- Pace yourself: Hiking at high altitudes can be challenging, so take your time, listen to your body, and don’t be afraid to take breaks.
- Stay on the trail: Following established trails helps protect the environment and reduces the chance of getting lost.
- Carry the Ten Essentials: Bring navigation tools, sun protection, extra clothing, a headlamp, first aid supplies, a knife or multi-tool, a firestarter, shelter, extra food, and extra water.
- Hike with a buddy: Whenever possible, hike with a partner or a group for added safety and support.
- Know your limits: Be honest about your fitness level and experience, and turn back if you’re feeling unwell or conditions become unsafe.
- Leave No Trace: Practice responsible hiking by packing out all trash, respecting wildlife, and staying on designated trails.
- Share your plans: Inform someone of your intended route and expected return time, and check in with them once you’ve safely completed your hike.
The origin behind the name ‘Handies Peak’ is shrouded in history. One prominent theory is that it is named after a prominent local miner in the Lake City, Colorado region who was influential during the initial Silver rush era.
The peak is one of Colorado’s most isolated fourteeners – you cannot see a road or town anywhere in the view from the summit! The American Basin is a great place for wildflower and wildlife viewing as well while you work your way up to the peak.
The road to reach the trailhead is very tough, including multiple stream crossings along the way. I recommend a good 4WD vehicle with high clearance to reach this isolated trailhead in the San Juans. Safe tavels hiking Handies Peak!
Frequently Asked Questions (FAQs)
To hike Handies Peak, follow these steps to ensure a successful and enjoyable experience:
Plan ahead: Research the trail and choose the route that suits your skill level. The Grizzly Gulch/Silver Creek route is the most common and easiest option.
Check the weather: Before your hike, monitor the weather forecast and be prepared for rapidly changing conditions in the mountains. Avoid hiking during thunderstorms or extreme weather.

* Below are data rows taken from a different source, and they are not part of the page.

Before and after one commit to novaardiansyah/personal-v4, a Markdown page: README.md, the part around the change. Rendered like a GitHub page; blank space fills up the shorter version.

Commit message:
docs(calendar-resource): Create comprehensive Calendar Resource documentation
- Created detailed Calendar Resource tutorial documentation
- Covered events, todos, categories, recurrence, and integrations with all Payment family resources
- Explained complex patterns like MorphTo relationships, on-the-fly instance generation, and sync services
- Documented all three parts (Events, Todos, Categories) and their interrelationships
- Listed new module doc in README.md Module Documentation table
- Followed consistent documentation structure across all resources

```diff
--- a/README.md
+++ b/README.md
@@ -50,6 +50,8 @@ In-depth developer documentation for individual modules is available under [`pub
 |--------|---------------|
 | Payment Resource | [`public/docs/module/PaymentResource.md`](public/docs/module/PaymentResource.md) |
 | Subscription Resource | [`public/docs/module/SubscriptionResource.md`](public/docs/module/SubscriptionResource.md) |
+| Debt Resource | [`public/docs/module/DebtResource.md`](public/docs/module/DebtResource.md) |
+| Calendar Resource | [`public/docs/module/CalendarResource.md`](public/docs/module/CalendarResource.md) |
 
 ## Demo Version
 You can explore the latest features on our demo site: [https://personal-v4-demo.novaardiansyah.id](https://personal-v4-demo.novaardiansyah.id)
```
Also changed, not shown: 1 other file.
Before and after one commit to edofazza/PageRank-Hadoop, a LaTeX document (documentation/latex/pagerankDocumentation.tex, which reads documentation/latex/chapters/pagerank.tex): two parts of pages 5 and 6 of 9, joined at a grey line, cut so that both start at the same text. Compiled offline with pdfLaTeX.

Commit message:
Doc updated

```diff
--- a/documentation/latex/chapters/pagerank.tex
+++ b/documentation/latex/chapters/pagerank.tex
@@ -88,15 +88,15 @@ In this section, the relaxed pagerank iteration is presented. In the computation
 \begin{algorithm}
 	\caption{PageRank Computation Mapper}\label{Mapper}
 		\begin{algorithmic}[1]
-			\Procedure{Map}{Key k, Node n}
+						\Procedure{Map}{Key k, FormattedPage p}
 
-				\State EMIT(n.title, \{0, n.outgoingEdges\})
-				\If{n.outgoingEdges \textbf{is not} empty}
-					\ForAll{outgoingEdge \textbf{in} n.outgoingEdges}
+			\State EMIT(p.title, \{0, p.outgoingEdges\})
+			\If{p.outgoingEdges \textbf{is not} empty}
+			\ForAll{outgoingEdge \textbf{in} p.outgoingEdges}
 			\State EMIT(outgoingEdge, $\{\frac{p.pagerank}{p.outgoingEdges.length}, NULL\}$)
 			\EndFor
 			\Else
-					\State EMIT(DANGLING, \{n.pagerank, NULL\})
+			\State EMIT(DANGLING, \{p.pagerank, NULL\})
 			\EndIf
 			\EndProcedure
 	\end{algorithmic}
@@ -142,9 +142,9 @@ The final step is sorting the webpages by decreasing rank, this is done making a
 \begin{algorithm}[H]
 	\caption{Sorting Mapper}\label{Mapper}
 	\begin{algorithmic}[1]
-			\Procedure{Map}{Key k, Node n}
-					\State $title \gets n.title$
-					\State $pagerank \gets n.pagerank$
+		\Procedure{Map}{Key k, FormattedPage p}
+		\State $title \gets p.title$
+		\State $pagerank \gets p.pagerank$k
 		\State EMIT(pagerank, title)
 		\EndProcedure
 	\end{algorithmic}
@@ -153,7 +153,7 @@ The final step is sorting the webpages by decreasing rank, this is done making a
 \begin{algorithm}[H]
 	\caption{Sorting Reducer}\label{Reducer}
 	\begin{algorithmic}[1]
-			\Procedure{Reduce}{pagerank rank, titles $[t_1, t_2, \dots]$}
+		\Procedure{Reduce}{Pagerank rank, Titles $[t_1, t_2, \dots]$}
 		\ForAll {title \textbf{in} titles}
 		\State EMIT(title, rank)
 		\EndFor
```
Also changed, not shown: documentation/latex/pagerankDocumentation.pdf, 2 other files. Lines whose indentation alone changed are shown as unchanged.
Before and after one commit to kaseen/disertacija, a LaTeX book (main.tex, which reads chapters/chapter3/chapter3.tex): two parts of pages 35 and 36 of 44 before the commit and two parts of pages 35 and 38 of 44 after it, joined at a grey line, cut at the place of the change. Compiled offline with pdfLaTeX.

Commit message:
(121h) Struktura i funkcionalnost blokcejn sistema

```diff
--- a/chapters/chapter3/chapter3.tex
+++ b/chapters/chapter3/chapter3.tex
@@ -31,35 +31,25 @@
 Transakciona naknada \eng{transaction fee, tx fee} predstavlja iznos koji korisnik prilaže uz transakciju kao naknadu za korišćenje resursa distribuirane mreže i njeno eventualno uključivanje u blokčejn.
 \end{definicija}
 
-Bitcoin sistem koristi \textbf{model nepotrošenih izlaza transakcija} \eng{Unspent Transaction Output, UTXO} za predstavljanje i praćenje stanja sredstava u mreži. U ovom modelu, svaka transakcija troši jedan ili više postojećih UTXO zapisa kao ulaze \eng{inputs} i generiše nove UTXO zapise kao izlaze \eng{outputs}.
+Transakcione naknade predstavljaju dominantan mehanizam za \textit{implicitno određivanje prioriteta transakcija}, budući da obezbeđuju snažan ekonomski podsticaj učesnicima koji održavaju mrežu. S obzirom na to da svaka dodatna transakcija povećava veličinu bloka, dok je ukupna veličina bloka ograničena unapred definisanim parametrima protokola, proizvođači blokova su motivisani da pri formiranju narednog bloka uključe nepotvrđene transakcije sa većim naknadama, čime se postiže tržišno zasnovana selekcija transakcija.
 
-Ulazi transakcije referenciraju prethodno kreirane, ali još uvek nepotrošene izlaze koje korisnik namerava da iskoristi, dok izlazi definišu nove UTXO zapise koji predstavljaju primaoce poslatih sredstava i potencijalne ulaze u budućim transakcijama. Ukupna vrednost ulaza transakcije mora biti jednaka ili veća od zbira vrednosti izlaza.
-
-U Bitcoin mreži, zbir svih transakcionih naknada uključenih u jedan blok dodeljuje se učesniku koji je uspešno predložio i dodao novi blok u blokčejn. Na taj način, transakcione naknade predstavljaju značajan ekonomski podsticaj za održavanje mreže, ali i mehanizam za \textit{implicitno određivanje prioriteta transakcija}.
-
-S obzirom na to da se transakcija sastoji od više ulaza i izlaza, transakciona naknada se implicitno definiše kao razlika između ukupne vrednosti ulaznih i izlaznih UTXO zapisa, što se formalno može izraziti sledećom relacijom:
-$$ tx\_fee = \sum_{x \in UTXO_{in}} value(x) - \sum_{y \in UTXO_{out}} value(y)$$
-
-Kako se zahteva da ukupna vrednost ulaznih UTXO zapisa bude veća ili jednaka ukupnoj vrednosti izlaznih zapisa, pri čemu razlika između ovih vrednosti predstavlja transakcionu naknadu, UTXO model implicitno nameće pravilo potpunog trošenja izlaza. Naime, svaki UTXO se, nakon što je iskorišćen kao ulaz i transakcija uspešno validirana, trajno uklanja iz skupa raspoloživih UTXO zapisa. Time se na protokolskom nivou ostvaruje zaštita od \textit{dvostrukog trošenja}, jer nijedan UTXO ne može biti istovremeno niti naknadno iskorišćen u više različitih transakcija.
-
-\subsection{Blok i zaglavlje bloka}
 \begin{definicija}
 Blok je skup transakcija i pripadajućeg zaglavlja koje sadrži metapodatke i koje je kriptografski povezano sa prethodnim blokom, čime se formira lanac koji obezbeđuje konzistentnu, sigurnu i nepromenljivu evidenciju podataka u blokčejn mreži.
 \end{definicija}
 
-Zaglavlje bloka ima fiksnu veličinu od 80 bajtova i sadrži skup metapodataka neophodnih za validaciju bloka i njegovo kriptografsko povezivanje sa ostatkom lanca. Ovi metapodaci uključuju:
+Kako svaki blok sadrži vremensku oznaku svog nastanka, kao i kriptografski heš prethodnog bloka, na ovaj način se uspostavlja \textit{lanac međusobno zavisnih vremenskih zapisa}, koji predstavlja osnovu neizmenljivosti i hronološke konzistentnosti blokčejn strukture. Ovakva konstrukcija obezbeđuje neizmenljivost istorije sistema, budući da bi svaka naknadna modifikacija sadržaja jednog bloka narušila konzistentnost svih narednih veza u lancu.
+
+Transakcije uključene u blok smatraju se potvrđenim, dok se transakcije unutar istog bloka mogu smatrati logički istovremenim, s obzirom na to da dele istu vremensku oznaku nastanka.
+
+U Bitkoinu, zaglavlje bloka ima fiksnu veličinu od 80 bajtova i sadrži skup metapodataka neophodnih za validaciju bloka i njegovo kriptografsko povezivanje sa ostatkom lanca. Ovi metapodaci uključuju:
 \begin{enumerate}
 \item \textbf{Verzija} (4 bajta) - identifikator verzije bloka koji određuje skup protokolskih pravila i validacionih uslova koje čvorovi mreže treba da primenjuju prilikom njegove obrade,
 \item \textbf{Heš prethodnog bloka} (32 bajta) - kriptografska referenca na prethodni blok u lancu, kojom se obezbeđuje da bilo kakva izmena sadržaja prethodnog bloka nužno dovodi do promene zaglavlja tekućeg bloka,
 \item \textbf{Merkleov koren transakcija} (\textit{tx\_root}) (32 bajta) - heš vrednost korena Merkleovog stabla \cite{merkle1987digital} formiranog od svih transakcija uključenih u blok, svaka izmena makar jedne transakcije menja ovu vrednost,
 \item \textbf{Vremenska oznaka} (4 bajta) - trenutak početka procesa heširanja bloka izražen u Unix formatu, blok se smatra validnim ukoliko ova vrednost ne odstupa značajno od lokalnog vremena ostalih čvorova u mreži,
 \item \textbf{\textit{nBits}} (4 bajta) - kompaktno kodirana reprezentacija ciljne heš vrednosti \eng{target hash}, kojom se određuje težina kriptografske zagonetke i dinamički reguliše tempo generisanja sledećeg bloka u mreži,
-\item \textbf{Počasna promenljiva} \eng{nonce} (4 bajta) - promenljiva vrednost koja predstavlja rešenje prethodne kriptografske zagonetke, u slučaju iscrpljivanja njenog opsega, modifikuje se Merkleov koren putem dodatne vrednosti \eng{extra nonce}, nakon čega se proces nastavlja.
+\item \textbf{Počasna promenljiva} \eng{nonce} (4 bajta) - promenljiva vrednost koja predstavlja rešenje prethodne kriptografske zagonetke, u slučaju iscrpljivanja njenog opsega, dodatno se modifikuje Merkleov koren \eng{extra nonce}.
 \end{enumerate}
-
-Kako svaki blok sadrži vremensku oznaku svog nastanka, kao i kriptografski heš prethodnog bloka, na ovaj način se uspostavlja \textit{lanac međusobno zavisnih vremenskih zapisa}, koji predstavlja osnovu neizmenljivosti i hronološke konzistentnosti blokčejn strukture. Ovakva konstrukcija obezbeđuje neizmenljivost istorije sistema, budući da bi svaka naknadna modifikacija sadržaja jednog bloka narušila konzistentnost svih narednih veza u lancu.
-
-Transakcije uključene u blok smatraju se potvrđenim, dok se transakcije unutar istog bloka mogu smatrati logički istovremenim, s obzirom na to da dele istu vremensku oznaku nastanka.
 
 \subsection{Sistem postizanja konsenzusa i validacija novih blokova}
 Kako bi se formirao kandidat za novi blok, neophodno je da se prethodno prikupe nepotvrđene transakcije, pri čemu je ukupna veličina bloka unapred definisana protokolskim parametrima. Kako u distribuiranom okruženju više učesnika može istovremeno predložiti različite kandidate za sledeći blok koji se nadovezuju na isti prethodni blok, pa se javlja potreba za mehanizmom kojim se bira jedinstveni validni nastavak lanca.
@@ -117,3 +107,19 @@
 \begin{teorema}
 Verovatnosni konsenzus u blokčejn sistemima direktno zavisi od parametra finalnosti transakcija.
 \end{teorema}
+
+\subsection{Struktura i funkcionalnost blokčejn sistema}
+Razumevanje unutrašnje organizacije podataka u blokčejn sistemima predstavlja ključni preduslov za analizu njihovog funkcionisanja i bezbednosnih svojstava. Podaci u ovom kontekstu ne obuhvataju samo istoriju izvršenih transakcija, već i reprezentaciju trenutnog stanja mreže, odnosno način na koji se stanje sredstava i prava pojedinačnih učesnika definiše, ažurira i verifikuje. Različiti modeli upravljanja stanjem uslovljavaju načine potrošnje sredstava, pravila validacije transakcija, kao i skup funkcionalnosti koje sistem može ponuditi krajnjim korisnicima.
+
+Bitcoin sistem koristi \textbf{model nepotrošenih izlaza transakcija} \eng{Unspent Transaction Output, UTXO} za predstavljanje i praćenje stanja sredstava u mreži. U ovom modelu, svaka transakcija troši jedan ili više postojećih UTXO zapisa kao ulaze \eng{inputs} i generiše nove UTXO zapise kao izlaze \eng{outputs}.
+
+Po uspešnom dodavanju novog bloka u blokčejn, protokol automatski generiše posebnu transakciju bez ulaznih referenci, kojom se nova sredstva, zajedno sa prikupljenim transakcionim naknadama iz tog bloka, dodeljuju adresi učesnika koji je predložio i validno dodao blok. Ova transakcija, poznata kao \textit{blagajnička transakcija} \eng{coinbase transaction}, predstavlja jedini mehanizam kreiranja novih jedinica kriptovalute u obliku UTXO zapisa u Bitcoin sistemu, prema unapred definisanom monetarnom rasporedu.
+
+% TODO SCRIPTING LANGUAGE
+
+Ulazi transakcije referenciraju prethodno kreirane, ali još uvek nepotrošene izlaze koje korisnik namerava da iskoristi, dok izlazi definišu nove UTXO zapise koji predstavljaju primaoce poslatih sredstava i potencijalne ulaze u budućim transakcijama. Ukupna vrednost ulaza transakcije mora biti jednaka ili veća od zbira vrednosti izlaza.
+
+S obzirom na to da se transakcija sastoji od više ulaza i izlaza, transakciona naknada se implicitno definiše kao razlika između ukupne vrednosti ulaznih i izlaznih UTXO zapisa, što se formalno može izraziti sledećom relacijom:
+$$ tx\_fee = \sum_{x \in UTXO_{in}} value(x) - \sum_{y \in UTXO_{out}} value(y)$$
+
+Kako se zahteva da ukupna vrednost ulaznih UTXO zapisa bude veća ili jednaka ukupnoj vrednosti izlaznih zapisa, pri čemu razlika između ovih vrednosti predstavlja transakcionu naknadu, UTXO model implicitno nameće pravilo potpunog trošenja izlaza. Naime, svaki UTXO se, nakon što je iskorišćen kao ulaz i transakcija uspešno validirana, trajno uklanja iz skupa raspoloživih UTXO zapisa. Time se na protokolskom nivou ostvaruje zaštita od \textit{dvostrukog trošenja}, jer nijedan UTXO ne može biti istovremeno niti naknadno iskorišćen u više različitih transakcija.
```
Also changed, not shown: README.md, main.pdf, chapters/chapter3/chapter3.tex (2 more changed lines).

Start early: Aim to begin your hike early in the morning, ideally before sunrise, to avoid afternoon thunderstorms and to have enough daylight for your hike.
Gear up: Bring appropriate clothing, footwear, and gear for a high-altitude hike. Dress in layers, wear sturdy hiking boots, and pack essentials like sunscreen, sunglasses, a hat, and rain gear.
Hydrate and fuel: Carry plenty of water (at least 2 liters per person) and high-energy snacks to keep yourself fueled throughout the hike.
Acclimatize: If you’re not accustomed to high altitudes, spend a day or two at a lower elevation to acclimate your body and reduce the risk of altitude sickness.
Know your limits: Hike at a comfortable pace and listen to your body. Take breaks as needed and be willing to turn back if you’re not feeling well or if the weather deteriorates.
Leave No Trace: Practice Leave No Trace principles by packing out all trash, staying on designated trails, and minimizing your impact on the environment.
Safety first: Inform someone about your hiking plans, including your planned route and expected return time. Carry a map, compass, and a fully charged phone or communication device like a satellite messenger.
Enjoy the hike: Take your time to appreciate the stunning views, capture photos, and experience the beauty of Handies Peak and the surrounding San Juan Mountains.
Remember that hiking a 14er is a challenging endeavor, so always prioritize safety and be prepared for varying conditions.
A: The alternative route to Handies Peak is the American Basin route. This route is shorter and steeper compared to the Grizzly Gulch/Silver Creek route, but it is still considered a Class 2 hike. The American Basin route offers stunning wildflower displays during the summer months and a picturesque alpine basin. Hikers should be prepared for some steep sections, loose rocks, and the need for occasional handholds for balance. However, no technical climbing or mountaineering skills are required for this route either.